Stored data:
------------------------------

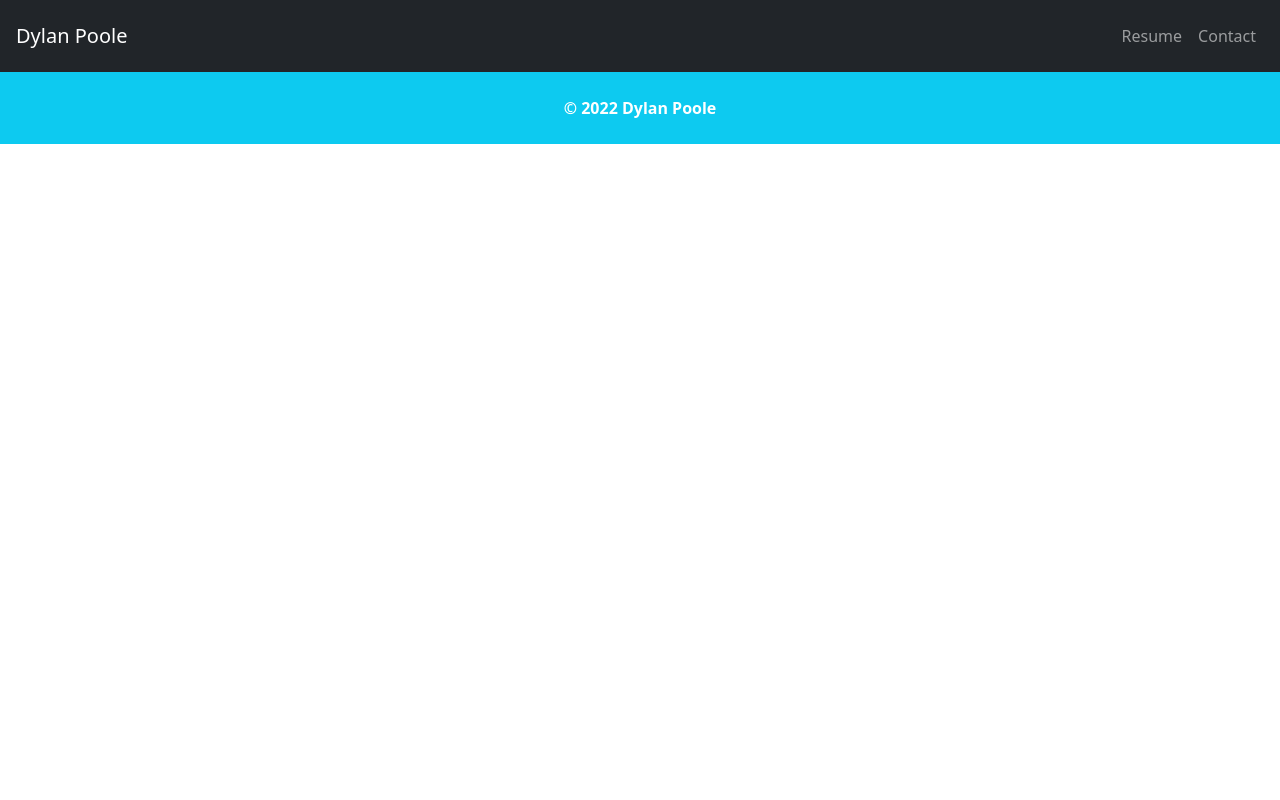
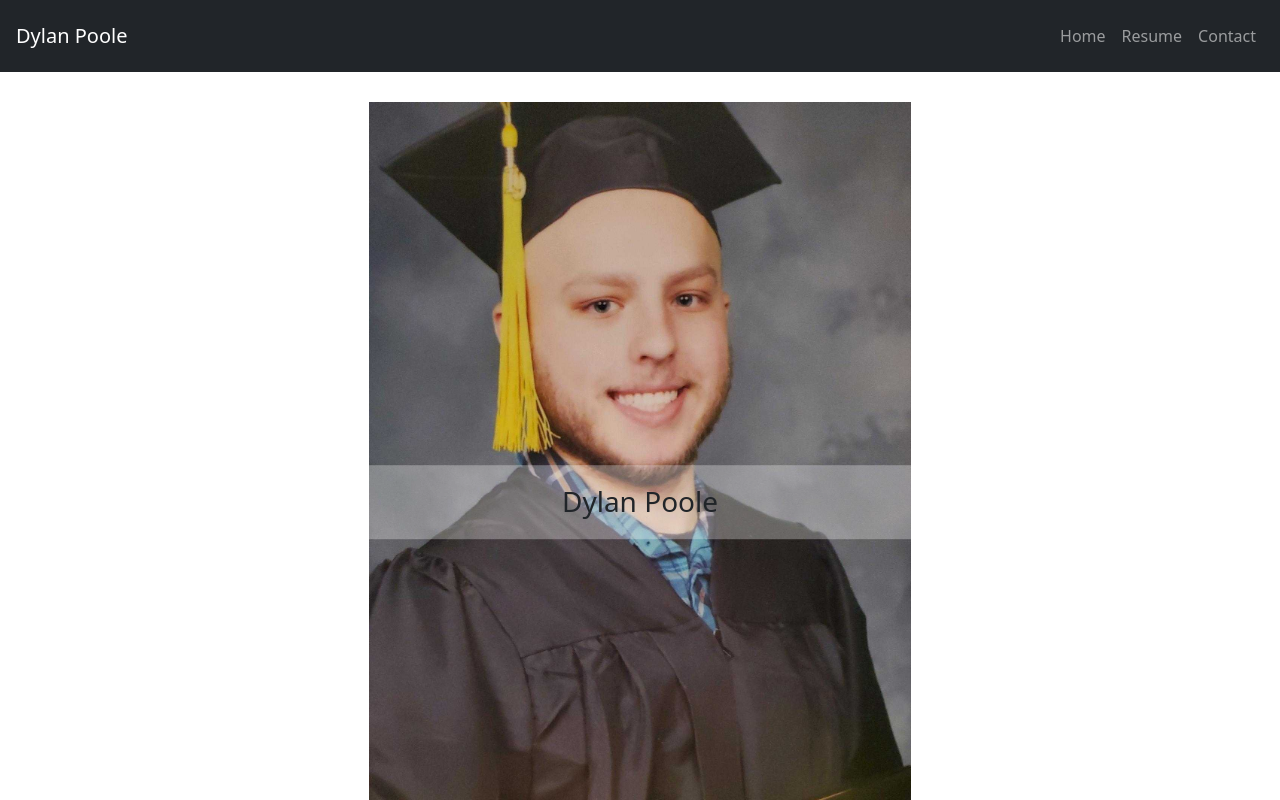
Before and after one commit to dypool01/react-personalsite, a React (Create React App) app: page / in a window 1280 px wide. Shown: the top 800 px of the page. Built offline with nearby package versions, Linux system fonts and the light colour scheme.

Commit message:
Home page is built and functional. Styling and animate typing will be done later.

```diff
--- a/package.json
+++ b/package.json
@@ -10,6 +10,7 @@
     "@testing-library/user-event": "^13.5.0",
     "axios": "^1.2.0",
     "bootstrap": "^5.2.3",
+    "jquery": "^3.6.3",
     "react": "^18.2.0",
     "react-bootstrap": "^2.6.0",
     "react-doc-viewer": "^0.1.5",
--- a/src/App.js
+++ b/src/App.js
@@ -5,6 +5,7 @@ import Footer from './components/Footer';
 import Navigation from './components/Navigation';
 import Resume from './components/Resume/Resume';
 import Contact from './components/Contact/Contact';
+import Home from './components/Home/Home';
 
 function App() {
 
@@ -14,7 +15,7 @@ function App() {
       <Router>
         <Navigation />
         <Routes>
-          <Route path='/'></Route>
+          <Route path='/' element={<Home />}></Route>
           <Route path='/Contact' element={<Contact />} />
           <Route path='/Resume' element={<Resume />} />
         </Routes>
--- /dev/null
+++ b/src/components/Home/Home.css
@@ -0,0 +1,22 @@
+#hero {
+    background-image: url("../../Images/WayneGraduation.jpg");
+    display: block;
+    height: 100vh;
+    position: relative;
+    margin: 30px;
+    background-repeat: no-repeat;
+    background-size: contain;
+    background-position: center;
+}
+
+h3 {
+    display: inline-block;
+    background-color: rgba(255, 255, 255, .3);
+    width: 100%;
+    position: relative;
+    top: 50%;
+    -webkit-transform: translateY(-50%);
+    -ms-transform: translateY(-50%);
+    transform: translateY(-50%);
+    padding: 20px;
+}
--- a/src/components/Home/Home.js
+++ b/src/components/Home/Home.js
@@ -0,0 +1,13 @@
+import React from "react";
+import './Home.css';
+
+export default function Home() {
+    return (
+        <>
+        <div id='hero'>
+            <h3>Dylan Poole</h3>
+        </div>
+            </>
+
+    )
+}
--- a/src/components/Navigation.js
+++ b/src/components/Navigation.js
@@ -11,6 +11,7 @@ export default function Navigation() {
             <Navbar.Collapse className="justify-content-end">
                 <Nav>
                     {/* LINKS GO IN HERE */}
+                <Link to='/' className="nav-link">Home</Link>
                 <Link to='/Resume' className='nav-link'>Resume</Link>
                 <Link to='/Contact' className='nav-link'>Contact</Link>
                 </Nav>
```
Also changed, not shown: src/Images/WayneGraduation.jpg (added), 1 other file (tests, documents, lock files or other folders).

------------------------------

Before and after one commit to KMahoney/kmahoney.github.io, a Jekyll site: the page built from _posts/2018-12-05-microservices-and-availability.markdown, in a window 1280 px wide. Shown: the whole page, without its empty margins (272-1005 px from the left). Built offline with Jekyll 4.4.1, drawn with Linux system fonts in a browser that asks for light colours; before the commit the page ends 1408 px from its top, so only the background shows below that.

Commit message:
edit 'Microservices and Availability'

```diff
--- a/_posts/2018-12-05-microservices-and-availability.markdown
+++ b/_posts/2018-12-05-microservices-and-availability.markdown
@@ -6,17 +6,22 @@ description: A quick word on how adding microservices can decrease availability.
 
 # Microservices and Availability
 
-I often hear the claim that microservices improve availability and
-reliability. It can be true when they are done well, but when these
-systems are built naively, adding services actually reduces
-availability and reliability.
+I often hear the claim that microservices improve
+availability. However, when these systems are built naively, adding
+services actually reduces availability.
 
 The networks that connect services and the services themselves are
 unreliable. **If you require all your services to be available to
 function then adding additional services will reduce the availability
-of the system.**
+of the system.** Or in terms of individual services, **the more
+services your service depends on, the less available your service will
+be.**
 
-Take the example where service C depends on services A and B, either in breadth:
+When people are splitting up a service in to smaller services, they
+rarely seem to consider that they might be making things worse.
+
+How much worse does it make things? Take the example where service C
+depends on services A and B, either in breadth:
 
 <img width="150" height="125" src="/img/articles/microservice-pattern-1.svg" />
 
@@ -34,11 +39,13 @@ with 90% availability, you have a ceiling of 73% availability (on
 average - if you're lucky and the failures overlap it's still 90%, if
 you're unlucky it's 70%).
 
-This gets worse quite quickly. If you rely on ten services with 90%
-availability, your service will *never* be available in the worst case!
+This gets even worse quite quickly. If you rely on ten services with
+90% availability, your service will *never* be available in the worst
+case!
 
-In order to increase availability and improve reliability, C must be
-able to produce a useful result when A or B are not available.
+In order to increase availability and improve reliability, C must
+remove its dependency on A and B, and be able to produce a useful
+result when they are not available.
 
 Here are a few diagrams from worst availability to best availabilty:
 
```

------------------------------

— GOAL OF THE EXERCISE —
Give the number of lines in the records that hold the word "className", with no other words.

— SOLUTION TO THIS EXERCISE —
4